In the past few years, alternative financing has become more prominent with the development of the fintech industry. Fintech is helping to eliminate the problem of under banking, prevalent amongst the approximate 659 million people living in the region, by making banking more accessible. With the growth of internet banking, online microlending is also becoming more available to all.
We explore what the Southeast Asia fintech players are up to
What are microloans?
Money makes the world go round, and in a world where the distribution of wealth is so uneven, it can be challenging for someone who has none, to change their situation and make some. This is where financial institutions and peer-2-peer (p2p) lending comes into play.
Developing countries are the perfect breeding ground for small or microloans, allowing people to borrow enough to start their company or support an already up-and-running business.
Quite often, microloans are p2p with one or more people coming up with the finance for the company and receiving high-interest payments, as well as the principal investment when the loan matures.
Growth of microloans
In Southeast Asia, the value of this type of financing, along with other alternative methods, has grown from approximately $46.65 million USD in 2015 to over $215.94 million USD in 2016. This phenomenal increase shows the hunger for capital investment in the region. It proves this is a lucrative industry for those willing to put their cash in, as well as helping the people trying to move from poverty to a comfortable life.
As more people become aspiring entrepreneurs, inspired by the success of other companies, the need for more money to be made accessible to those who have difficulty using mainstream banks or have a poor credit history is essential.
Online microlending opens the door even further since the region has one of the highest numbers of smartphone users in the world and accessing goods and services through the internet is continuing on an upward trend.
Big data, small loans
Before money can be handed over, creditworthiness needs to be established to protect the lender’s investment. This is where big data comes in. Information gleaned from the applicant’s smartphone use, banking transactions, email banking and government data combine to ascertain the security of a loan.
CredoLab uses alternative data to give credit ratings and provides software to lenders to help them manage the underwriting of loans. Through their machine learning algorithms, they process the probabilities of defaulting or full repayments of loans in seconds, speeding up approval processes.
Similarly, LenddoEFL accesses big data to create a credit profile for those seeking finance. It plans to reinvent consumer finance, and in the past four years of business, they have enabled over 5 million people to access loans and increased financial inclusion in developing nations.
Microlending companies in Southeast Asia
With the need for accessible financing stronger than before, microlending businesses in Southeast Asia have become more popular than ever.
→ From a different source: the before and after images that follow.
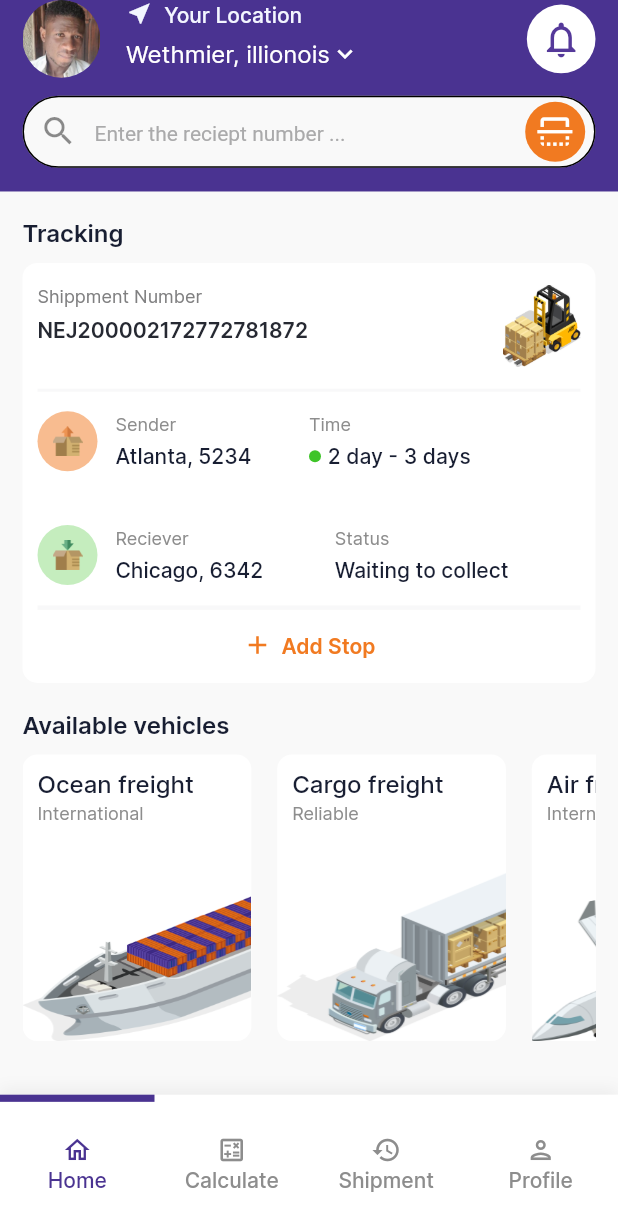
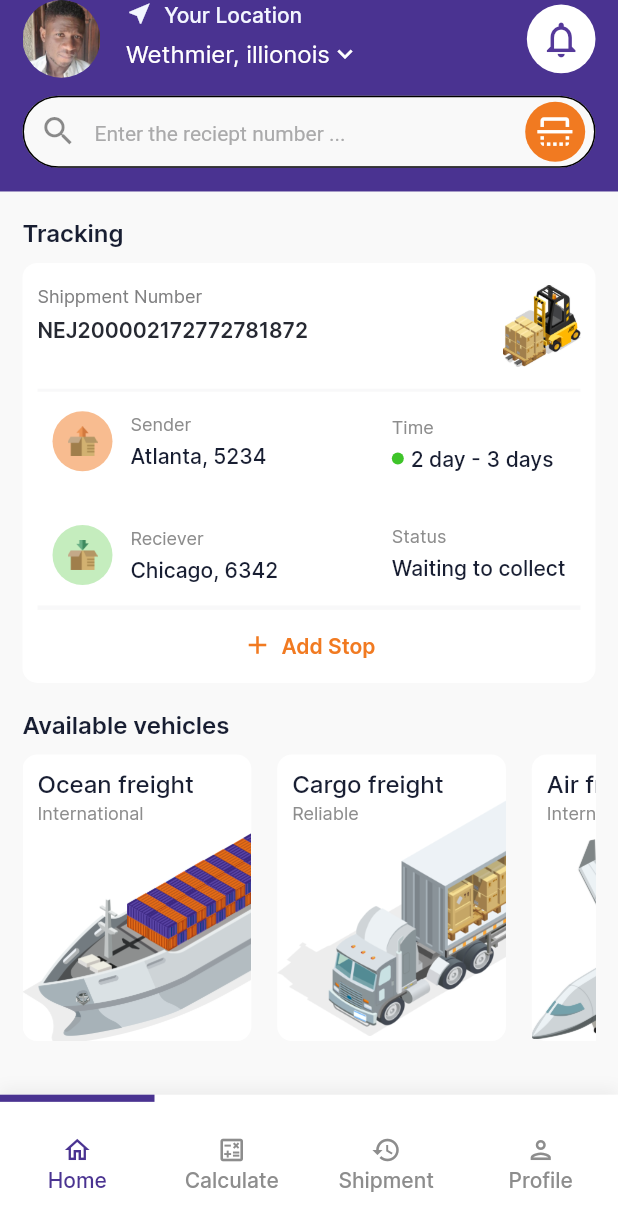
Before and after one commit to abiodundotdev/moniepoint_challenge_abiodun, a Flutter app: the screen it shows after launch, on a phone screen of 412 x 824 dp. Shown: the top 1231 px of the screen. Run offline on Flutter 3.47's test engine with Material 2 defaults, Android fonts, the phone set to English and light mode, and no system bars; our stand-ins replace dio, flutter_screenutil, gap, get_it, lottie.

Commit message:
Update appscaffold to accept fab

```diff
--- a/lib/main.dart
+++ b/lib/main.dart
@@ -24,6 +24,7 @@ class _AppState extends State<App> {
         minTextAdapt: true,
         builder: (context, child) {
           return MaterialApp(
+            debugShowCheckedModeBanner: false,
             navigatorKey: rootNavigatorKey,
             theme: AppTheme.of(context).light(context.theme),
             darkTheme: AppTheme.of(context).dark(context.theme),
--- a/lib/presentation/dashboard/home_page.dart
+++ b/lib/presentation/dashboard/home_page.dart
@@ -91,10 +91,15 @@ class _TrackingView extends StatelessWidget {
               thickness: 2,
             ),
             Gap(5.0.h),
-            Row(
+            Padding(
+              padding: const EdgeInsets.symmetric(horizontal: 10.0),
+              child: Row(
+                mainAxisAlignment: MainAxisAlignment.spaceBetween,
                 children: [
-                Expanded(
-                  child: InfoTile(
+                  Column(
+                    crossAxisAlignment: CrossAxisAlignment.start,
+                    children: [
+                      InfoTile(
                         leading: Container(
                           padding: const EdgeInsets.all(10.0),
                           decoration: ShapeDecoration(
@@ -110,9 +115,29 @@ class _TrackingView extends StatelessWidget {
                         title: "Sender",
                         content: "Atlanta, 5234",
                       ),
+                      Gap(30.0.h),
+                      InfoTile(
+                        leading: Container(
+                          padding: const EdgeInsets.all(10.0),
+                          decoration: ShapeDecoration(
+                            color: AppColors.green.withOpacity(.3),
+                            shape: const CircleBorder(),
                           ),
-                Expanded(
-                  child: InfoTile(
+                          child: Image(
+                            image: AppImages.incoming,
+                            width: context.theme.iconTheme.size,
+                            height: context.theme.iconTheme.size,
+                          ),
+                        ),
+                        title: "Reciever",
+                        content: "Chicago, 6342",
+                      ),
+                    ],
+                  ),
+                  Column(
+                    crossAxisAlignment: CrossAxisAlignment.start,
+                    children: [
+                      InfoTile(
                         title: "Time",
                         child: Row(
                           children: [
@@ -131,38 +156,15 @@ class _TrackingView extends StatelessWidget {
                           ],
                         ),
                       ),
+                      Gap(30.0.h),
+                      const InfoTile(
+                        title: "Status",
+                        content: "Waiting to collect",
+                      ),
+                    ],
                   )
                 ],
               ),
-            Gap(30.0.h),
-            Row(
-              children: [
-                Expanded(
-                  child: InfoTile(
-                    leading: Container(
-                      padding: const EdgeInsets.all(10.0),
-                      decoration: ShapeDecoration(
-                        color: AppColors.green.withOpacity(.3),
-                        shape: const CircleBorder(),
-                      ),
-                      child: Image(
-                        image: AppImages.incoming,
-                        width: context.theme.iconTheme.size,
-                        height: context.theme.iconTheme.size,
-                      ),
-                    ),
-                    title: "Reciever",
-                    content: "Chicago, 6342",
-                  ),
-                ),
-                Gap(30.0.w),
-                const Expanded(
-                  child: InfoTile(
-                    title: "Status",
-                    content: "Waiting to collect",
-                  ),
-                )
-              ],
             ),
             Gap(6.0.h),
             const Divider(
@@ -243,8 +245,7 @@ class __AvailableVehiclesViewState extends State<_AvailableVehiclesView> {
                     borderRadius: BorderRadius.circular(10.0),
                   ),
                 ),
-                child: Column(
-                  crossAxisAlignment: CrossAxisAlignment.start,
+                child: Stack(
                   children: [
                     Expanded(
                       flex: 3,
@@ -278,7 +279,7 @@ class __AvailableVehiclesViewState extends State<_AvailableVehiclesView> {
                         return Image(
                           width: cons.maxWidth,
                           image: vehicles[index].image,
-                          fit: BoxFit.fill,
+                          fit: BoxFit.cover,
                         );
                       }),
                     )
--- a/lib/presentation/widget/app_scaffold.dart
+++ b/lib/presentation/widget/app_scaffold.dart
@@ -6,6 +6,7 @@ enum _LayoutSlot {
   appBar,
   background,
   bottom,
+  fab,
 }
 
 //TODO: Assert when cleaning up
@@ -20,6 +21,7 @@ class AppScaffold extends StatefulWidget {
     this.appBar,
     this.padding,
     this.bottom,
+    this.fab,
   }) : super(key: key);
 
   final PreferredSizeWidget? appBar;
@@ -28,6 +30,7 @@ class AppScaffold extends StatefulWidget {
   final Widget? background;
   final bool shouldAnimate;
   final EdgeInsets? padding;
+  final Widget? fab;
   final PreferredSizeWidget? bottom;
   final Duration animationDuration;
 
--- a/pubspec.yaml
+++ b/pubspec.yaml
@@ -1,5 +1,5 @@
 name: moniepoint
-description: Ubenwa health coding challenge
+description: Moniepoint coding challenge
 
 
 publish_to: 'none'
```
Lines whose indentation alone changed are shown as unchanged.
Companies operating in the microfinancing sector are relying on alternative data sources to create credit ratings and match lenders with loanees.
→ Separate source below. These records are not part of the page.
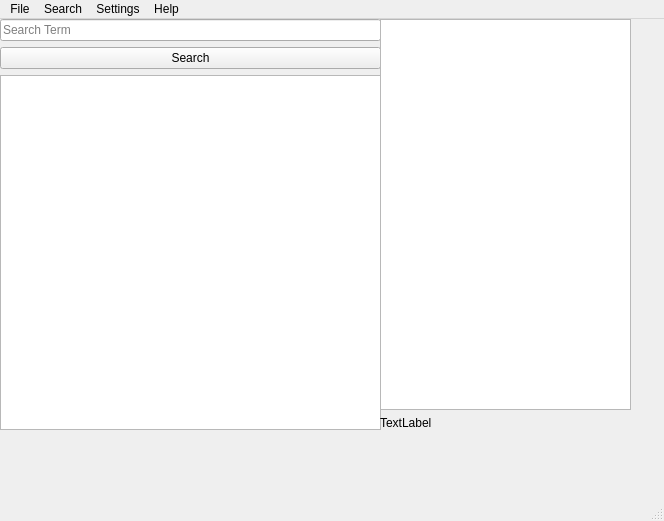
Before: the Qt Designer form DITagger/windows.ui in dermatologist/dermatology-image-tagger, drawn with Qt 5.
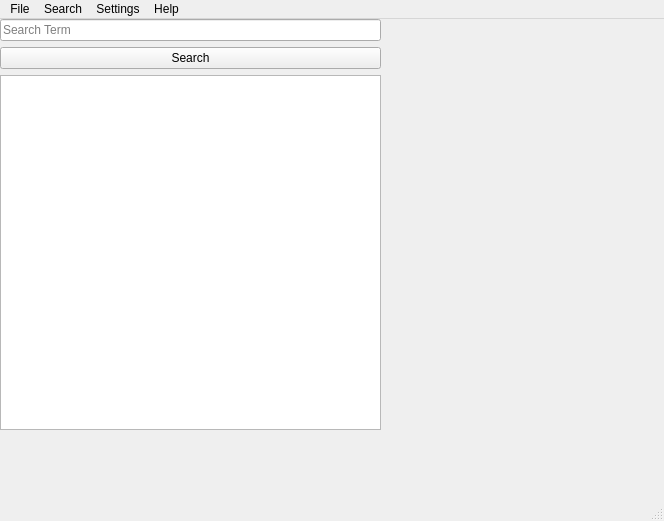
After: the same form once the commit is applied.

What changed in the file:
```diff
--- a/DITagger/windows.ui
+++ b/DITagger/windows.ui
@@ -176,12 +176,16 @@
          </property>
          <layout class="QVBoxLayout" name="verticalLayout_5">
           <item>
-           <widget class="QGraphicsView" name="pictureSearchView"/>
+           <widget class="QLabel" name="searchImageLbl">
+            <property name="text">
+             <string/>
+            </property>
+           </widget>
           </item>
           <item>
            <widget class="QLabel" name="searchLbl">
             <property name="text">
-             <string>TextLabel</string>
+             <string/>
             </property>
            </widget>
           </item>
```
One of the key players providing services in this ever-evolving sector includes Lendr, a company based in the Philippines. Lendr is a frontline service provider allowing people in the Philippines access to cash or credit quickly simply by using their mobile phone. Applications are processed 24/7, making access to money almost seamless.
Looking to the future, it is expected that this reliance on online microlending will continue, with other markets opening up further. Governmental policy changes in Laos towards microloans have occurred in recent years as they push to lift the country out of poverty and eliminate the nation’s status as one of the poorest countries in the world.
Ride-hailing unicorn Grab, based in Singapore, is also moving into the field with their GrabFinance product. Offering its drivers and merchants loans for big-ticket items, to pay off other loans, fund business expansion or fund their dreams. GrabFinance is also open to SMEs in Singapore to help them finance growth or enhance their cash flow and aims to assist 300,000 enterprises in the country.
Indonesia is also seen as a potential rising star in the area of microloans. The large, predominantly poor population offers a fertile breeding ground for companies. Already there are some very popular platforms such as Crowdo and iGrow, offering to finance the masses.
In the coming year, the fintech trend of providing speedy and safe online microlending is expected to continue, helping a roti maker in Singapore rent a better stall in a hawker centre or a small farmer in Indonesia buy seeds and equipment. Despite the often small amounts of money involved, these loans can make big differences in people’s lives.